Impact of anxiety symptoms on outcomes of depression: an observational study in Asian patients
Authors Novick D, Montgomery W, Aguado J, Peng X, Haro JM
Received 8 June 2015
Accepted for publication 13 August 2015
Published 11 April 2016 Volume 2016:12 Pages 795—800
Checked for plagiarism Yes
Review by Single-blind
Peer reviewer comments 3
Editor who approved publication: Dr Roger Pinder
Diego Novick,1 William Montgomery,2 Jaume Aguado,3 Xiaomei Peng,4 Josep Maria Haro3
1Eli Lilly and Company, Windlesham, Surrey, UK; 2Eli Lilly Australia Pty Ltd, West Ryde, NSW, Australia; 3Parc Sanitari Sant Joan de Déu, CIBERSAM, Universitat de Barcelona, Barcelona, Spain; 4Eli Lilly and Company, Indianapolis, IN, USA
Objective: To investigate the impact of anxiety symptoms on depression outcomes in Asian patients with major depressive disorder (MDD) (n=714).
Methods: The 17-item Hamilton Depression Scale (HAMD-17), overall severity, somatic symptoms, and quality of life (QOL) (EuroQOL Questionnaire-5 Dimensions [EQ-5D]) were assessed at baseline and 3 months.
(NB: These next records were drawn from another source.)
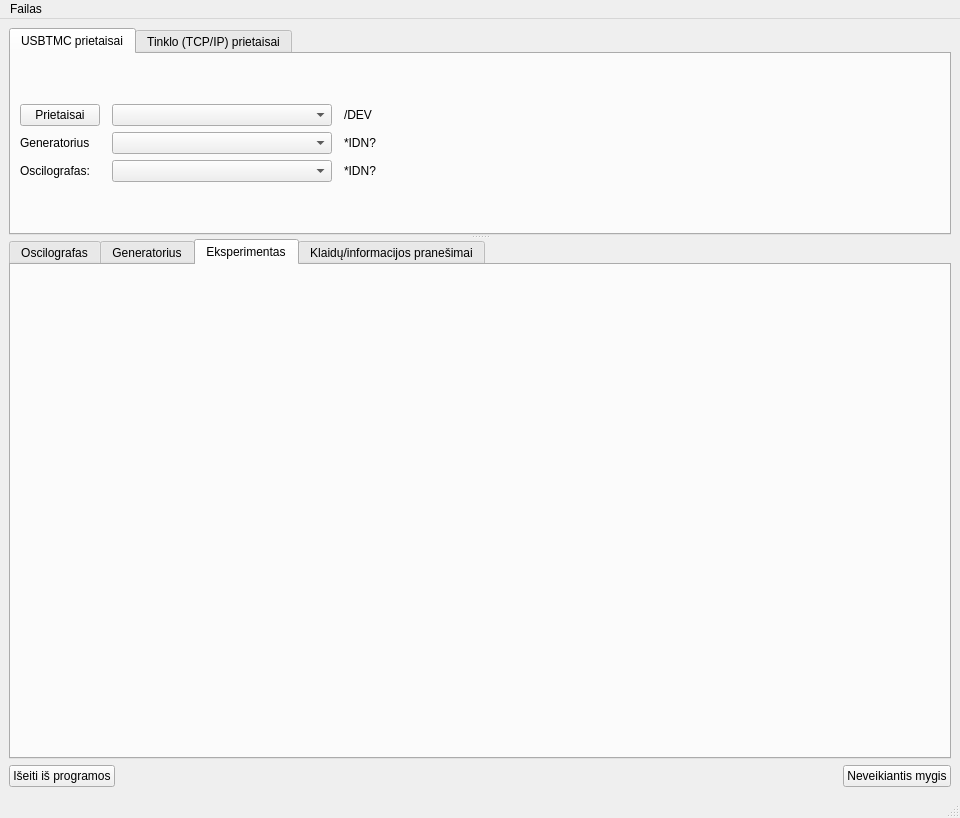
The window that UIfiles/GUIThread.ui (userIsTaken/TryUSB) describes before a commit, drawn with Qt 5.
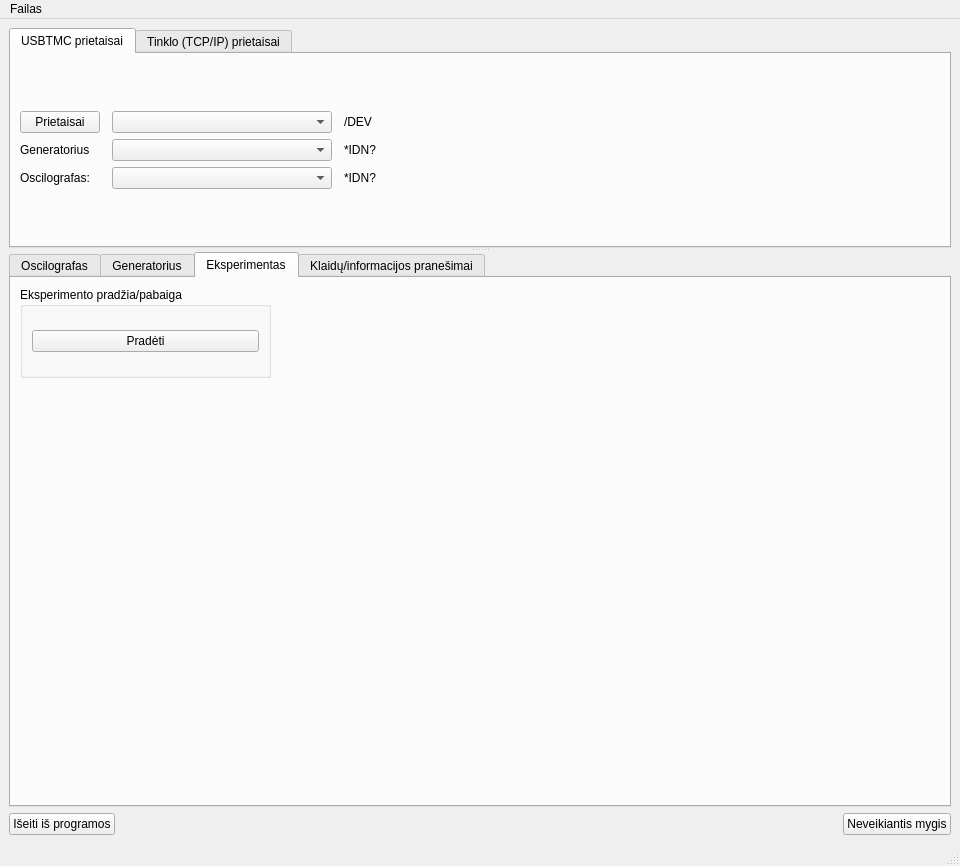
The same window after the commit. The open tabs and pages were chosen to show the change. Icons and pictures are not drawn. Custom widgets are drawn as their Qt base class.

```diff
--- a/UIfiles/GUIThread.ui
+++ b/UIfiles/GUIThread.ui
@@ -7,7 +7,7 @@
     <x>0</x>
     <y>0</y>
     <width>960</width>
-    <height>818</height>
+    <height>866</height>
    </rect>
   </property>
   <property name="windowTitle">
@@ -1014,6 +1014,41 @@
         <attribute name="title">
          <string>Eksperimentas</string>
         </attribute>
+        <widget class="QLabel" name="label_5">
+         <property name="geometry">
+          <rect>
+           <x>10</x>
+           <y>10</y>
+           <width>68</width>
+           <height>20</height>
+          </rect>
+         </property>
+         <property name="text">
+          <string/>
+         </property>
+        </widget>
+        <widget class="QGroupBox" name="groupBox_5">
+         <property name="geometry">
+          <rect>
+           <x>9</x>
+           <y>9</y>
+           <width>251</width>
+           <height>91</height>
+          </rect>
+         </property>
+         <property name="title">
+          <string>Eksperimento pradžia/pabaiga</string>
+         </property>
+         <layout class="QGridLayout" name="gridLayout_11">
+          <item row="0" column="0">
+           <widget class="QPushButton" name="startExperimentButton">
+            <property name="text">
+             <string>Pradėti</string>
+            </property>
+           </widget>
+          </item>
+         </layout>
+        </widget>
        </widget>
        <widget class="QWidget" name="tab">
         <attribute name="title">
```
Left out of the diff: 2 changed lines with no effect on the pictures.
Anxiety was measured using items 10 and 11 from the HAMD-17. Linear, tobit, and logistic multiple regression models analyzed the impact of anxiety symptoms on outcomes. Baseline anxiety was related to age and the presence of pain symptoms at baseline.
Results: Regression models showed that a higher level of anxiety was associated with a lower frequency of remission and lower QOL at 3 months. Patients with lower baseline anxiety symptoms had higher remission rates (odds ratio for each point of anxiety symptoms, 0.829 [95% confidence interval [CI]: 0.723–0.951]). Patients with higher levels of baseline anxiety had a lower QOL at 3 months (a decrease in EQ-5D tariff score for each point of anxiety symptoms, 0.023 [95% CI: 0.045–0.001]).
Conclusion: In conclusion, the presence of anxiety symptoms negatively impacts the outcomes of depression.
Keywords: depression, anxiety, Asia, observational, outcomes
This work is published and licensed by Dove Medical Press Limited. The full terms of this license are available at https://www.dovepress.com/terms.php and incorporate the Creative Commons Attribution - Non Commercial (unported, v3.0) License. By accessing the work you hereby accept the Terms. Non-commercial uses of the work are permitted without any further permission from Dove Medical Press Limited, provided the work is properly attributed. For permission for commercial use of this work, please see paragraphs 4.2 and 5 of our Terms.Download Article [PDF] View Full Text [HTML][Machine readable]